Working through stress and anxiety are more appropriate ways to deal with them. Drinking to relieve anxiety or to balance emotions is a sign of problem drinking. Drinking for escape from emotions may also be a warning sign. If you do not have simple coping mechanisms for dealing with stress, anxiety, fears or other concerns, it is best to find therapy or structured support program for learning them. Alcohol is a temporary escape, not a coping skill, but coping skills can be learned.
Why Can’t I Stop Drinking?
Some drinkers will begin to recognize their addictive use of alcohol, but deny that they are unable to quit. Or they may quit for a time and return to use that is worse than before.
The cycle of use and relapse to use again is common in alcoholism. Once the addiction has taken hold, the drinker will not be able to drink randomly or occasionally. They will often try, but cannot do so without falling back into problem drinking. The alcoholic has crossed the line of enjoying their drinking into being compelled to drink, even against their will.
There can be serious health, social and lifestyle issues that come with chronic or problem drinking. Some of these alcohol-related issues may include:
- legal problems, such as drunk driving arrests and convictions
- loss of employment due to hangovers
- marital and relational problems caused by alcohol
- cirrhosis or other medical factor
- other physical damage caused by alcohol
Recognizing Addictive Behaviors
As alcohol takes over the drinker’s life, there are behaviors that begin to occur. Some of these are in direct opposition to the drinker’s normal ways of behaving, and include:

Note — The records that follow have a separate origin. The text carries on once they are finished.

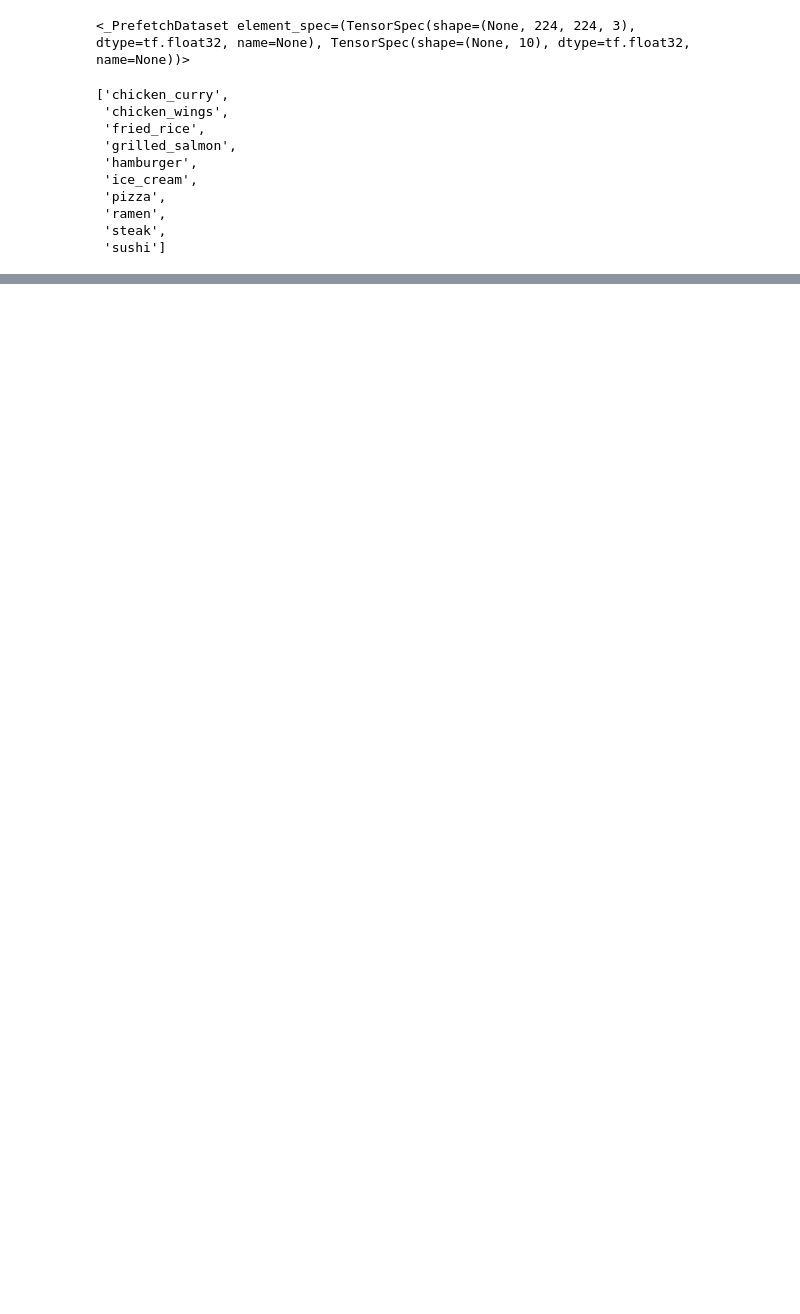
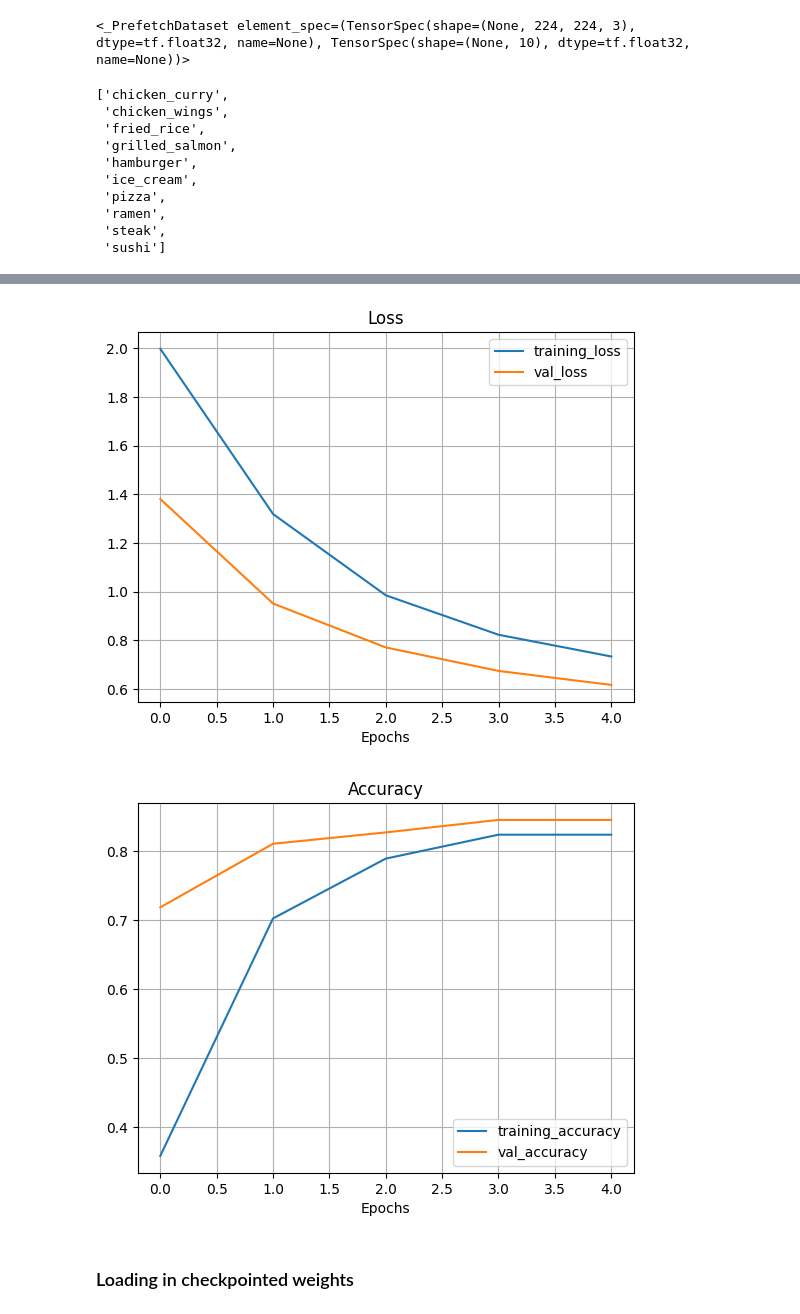
Before and after one commit to KajetanFrackowiak/tensorflow_fundamentals, a Jupyter notebook: 05_transfer_learning_in_tensorflow_part_2_fine_tuning.ipynb, the cells around one changed output, grey strips where cells are left out. Drawn from its saved outputs; the diff is of its cells as text; code cells hidden in the pictures; blank space fills up the shorter version.

```diff
--- a/05_transfer_learning_in_tensorflow_part_2_fine_tuning.ipynb
+++ b/05_transfer_learning_in_tensorflow_part_2_fine_tuning.ipynb
@@ -148,0 +508,12 @@ tf.Tensor(
+# %%
+import tensorflow as tf
+from tensorflow import keras
+from tensorflow.keras import layers
+from tensorflow.keras.layers.experimental import preprocessing
+
+data_augmentation = keras.Sequential([preprocessing.RandomFlip("horizontal"),
+                                      preprocessing.RandomRotation(0.2),
+                                      preprocessing.RandomZoom(0.2),
+                                      preprocessing.RandomHeight(0.2),
+                                      preprocessing.RandomWidth(0.2),
+                                      ], name="data_augmentation")
@@ -148,0 +548,10 @@ tf.Tensor(
+# %%
+# Set checkpoint path
+checkpoint_path = "ten_percent_model_checkpoints_weghts/checkpoint.ckpt"
+
+# Create a ModelCheckpoint callback that saves the model's weights only
+checkpoint_callback = tf.keras.callbacks.ModelCheckpoint(filepath=checkpoint_path,
+                                                         save_weight_only=True,
+                                                         save_best_only=False,
+                                                         save_freq="epoch",  # save every epoch
+                                                         verbose=1)
@@ -148,0 +560,11 @@ tf.Tensor(
+# %%
+# Fit the model saving checkpoints every epoch
+initial_epochs = 5
+history_10_percent_aug = model_2.fit(train_data_10_percent,
+                              epochs=5,
+                              steps_per_epoch=len(train_data_10_percent),
+                              validation_data=test_data_10_percent,
+                              validation_steps=int(0.25 * len(test_data_10_percent)),
+                              callbacks=[create_tensorboard_callback(dir_name='transfer_learning',
+                                                                     experiment_name="10_percent_data_aug"),
+                                         checkpoint_callback])
@@ -148,0 +597,7 @@ tf.Tensor(
+# %%
+plot_loss_curves(history_10_percent_aug)
+# %% [output]
+[figure, added]
+[figure, added]
+# %% [markdown]
+### Loading in checkpointed weights
```
Also changed, not shown: parts of 49 cells of this notebook.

- may begin to lie, steal or otherwise display dishonest behavior patterns to cover up for drinking
- may sell personal belongings to obtain money for alcohol.
- may begin to miss work or important appointments because they are too drunk or hungover
- may stop paying bills on time or use grocery money to buy alcohol
- Family and friends begin to observe strange behavior when the drinker is under the influence, and make comments about this to the drinker or to someone close to them
- begins to isolate from family and friends or spends time with others who are drinking.
- may have unusual physical or emotional symptoms that were not present before.
- patterns of sleep, eating and other regular habits can be altered dramatically
Who Becomes a Problem Drinker?
Some people can drink socially and walk away from alcohol, sometimes completely, when a good reason exists. This may not be true for those who have a problem with alcohol. Even those who may not yet be considered alcoholic cannot completely refrain from drinking.
Even though they are showing symptoms of problem drinking, they are not willing to stop drinking altogether. They will give many reasons for not stopping. Alcohol is socially acceptable in most settings. Nearly every social occasion allows for or embraces alcohol as part of celebrations with family and friends. It is served in nearly every environment that draws people together, such as sporting events, social engagements, weddings and family situations. Many business gatherings allow alcohol consumption as well. It is hard to avoid drinking altogether, and most people seem able to drink without a problem.
However, problem drinkers may be those who exhibit the inability to stop when they would or should. Alcohol lowers inhibitions. Social manners that are often obeyed may become disregarded or broken. Drinkers may create disruptions in social events by loud, aggressive or overly sentimental exhibitions. There might be emotional outbursts or arguments, perhaps even fighting may occur. They become too tipsy to make sound judgments and create scenes with co-workers or family friends. They may even become overly friendly with members of the opposite sex and start trouble in marriages, including their own.